Even the warmest wardrobe cannot fully protect you if your home isn’t winter-ready. One of the first things I do once the temperature drops is set up my heated blanket. If you’re using a thin heated blanket, my best tip is to tuck it between your mattress and fitted sheet, this way you won’t be adjusting it frequently on cold nights. I always like to turn my blanket on 30 minutes or so before bedtime so my futon is warm and toasty.
Another item that makes a difference in keeping your home comfortable, is investing in a humidifier. According to Medical News Today, humidifiers can help with “dry skin, coughs, dry throat, sinuses, preventing snoring, and even preventing influenza” (source). However, if not cleaned properly, humidifiers can worsen your health! I like to refer to this guide from Mayo Clinic on humidifiers to make sure I’m utilizing mine in the best way possible.
Keep Your Medicine Cabinet Stocked
Catching a seasonal cold tends to be unexpected and often happens at the worst time possible. Have a weekend trip booked or a special date you’ve been looking forward to? Think again!
Even a minor cold can set back the healthiest individuals for weeks if not properly treated.
I’ve found that the best way to be prepared, even before catching a cold, is to stock my medicine cabinet each year with my favorite over-the-counter cold medicines and cold prevention goodies.
I’m not going to lie, sourcing the best over-the-counter medicine that helped with my yearly cold symptoms has been a challenge. My best advice is to ask your Japanese friends or co-workers what medicine they like for certain symptoms before going to the drug store and picking up something random. The two that I’ve been recommended and have gone back to time and time again, are either ルルアタックEX (Lulu Attack) or Stona (for more sinus-related symptoms). Other items to keep on hand are these cooling sheets for your forehead, which are especially useful when a fever hits. Additional goods to keep in the house that help with hydration are vitamin and sports drinks, like Pokari Sweat or Aquarius.
As a precaution, make sure to read the over-the-counter medicine instructions and check with your general practitioner or pharmacist before taking anything new, especially if you are taking other medications simultaneously. Additionally, If you’re suffering from a high fever, head to the doctor pronto!
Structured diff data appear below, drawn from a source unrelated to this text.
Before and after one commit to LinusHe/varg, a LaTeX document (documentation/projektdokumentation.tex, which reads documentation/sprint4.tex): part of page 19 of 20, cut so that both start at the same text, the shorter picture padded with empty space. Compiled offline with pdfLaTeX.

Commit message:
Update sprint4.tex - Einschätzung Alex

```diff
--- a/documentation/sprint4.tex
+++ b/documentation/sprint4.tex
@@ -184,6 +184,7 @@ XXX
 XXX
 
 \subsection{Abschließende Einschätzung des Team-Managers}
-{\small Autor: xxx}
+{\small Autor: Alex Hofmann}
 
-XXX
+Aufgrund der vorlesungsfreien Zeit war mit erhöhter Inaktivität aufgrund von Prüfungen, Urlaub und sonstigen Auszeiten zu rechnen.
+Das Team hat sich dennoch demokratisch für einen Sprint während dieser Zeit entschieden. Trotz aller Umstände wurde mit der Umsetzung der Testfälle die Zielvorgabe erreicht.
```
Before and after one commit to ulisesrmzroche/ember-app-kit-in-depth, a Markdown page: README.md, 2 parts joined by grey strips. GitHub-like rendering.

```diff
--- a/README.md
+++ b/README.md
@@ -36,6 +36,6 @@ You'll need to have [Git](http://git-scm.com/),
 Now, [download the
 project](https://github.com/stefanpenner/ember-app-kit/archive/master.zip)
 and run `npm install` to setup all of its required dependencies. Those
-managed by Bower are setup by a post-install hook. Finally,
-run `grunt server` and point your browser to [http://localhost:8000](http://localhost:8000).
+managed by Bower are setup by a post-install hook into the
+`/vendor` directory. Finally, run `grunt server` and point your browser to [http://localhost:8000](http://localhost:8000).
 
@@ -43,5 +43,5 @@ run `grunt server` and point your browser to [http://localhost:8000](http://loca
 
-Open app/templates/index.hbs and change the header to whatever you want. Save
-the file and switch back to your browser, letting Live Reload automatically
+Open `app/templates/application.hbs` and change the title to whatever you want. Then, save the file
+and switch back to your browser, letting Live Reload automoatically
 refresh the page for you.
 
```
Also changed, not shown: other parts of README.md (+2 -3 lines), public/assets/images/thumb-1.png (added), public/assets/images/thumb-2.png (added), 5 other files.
Get your Nabe On
Nabe, or nabemoto, is the ultimate winter comfort meal and my go-to dinner in the late months of winter. Nabemono is a brothy dish filled with nutrient-dense veggies, tofu, noodles, and meat. If you haven’t gotten yourself a donabe (土鍋), or earthenware pot, it’s time to go shopping!
Don’t let those tiny cute individual pots trap you! Sure, Francfranc has the cutest little personal hot pots on the market, but are you getting all you need in that one-person portion? I did the thing, bought the tiny pot, and then realized that even a single portion pre-packed bag of vegetables wouldn’t fit in my adorable Hello Kitty pot.
Opt to buy a medium or large nabe at your local homeware store. This earthenware pot doesn’t have to be used just for winter either, I often use mine for making other dishes including nikujaga and sukiyaki. My favorite resource, Just One Cookbook is a great place to learn more about nabemono and other delicious Japanese recipes. Furthermore, consider reading this article on what types of foods are commonly eaten in winter for even more insightful information!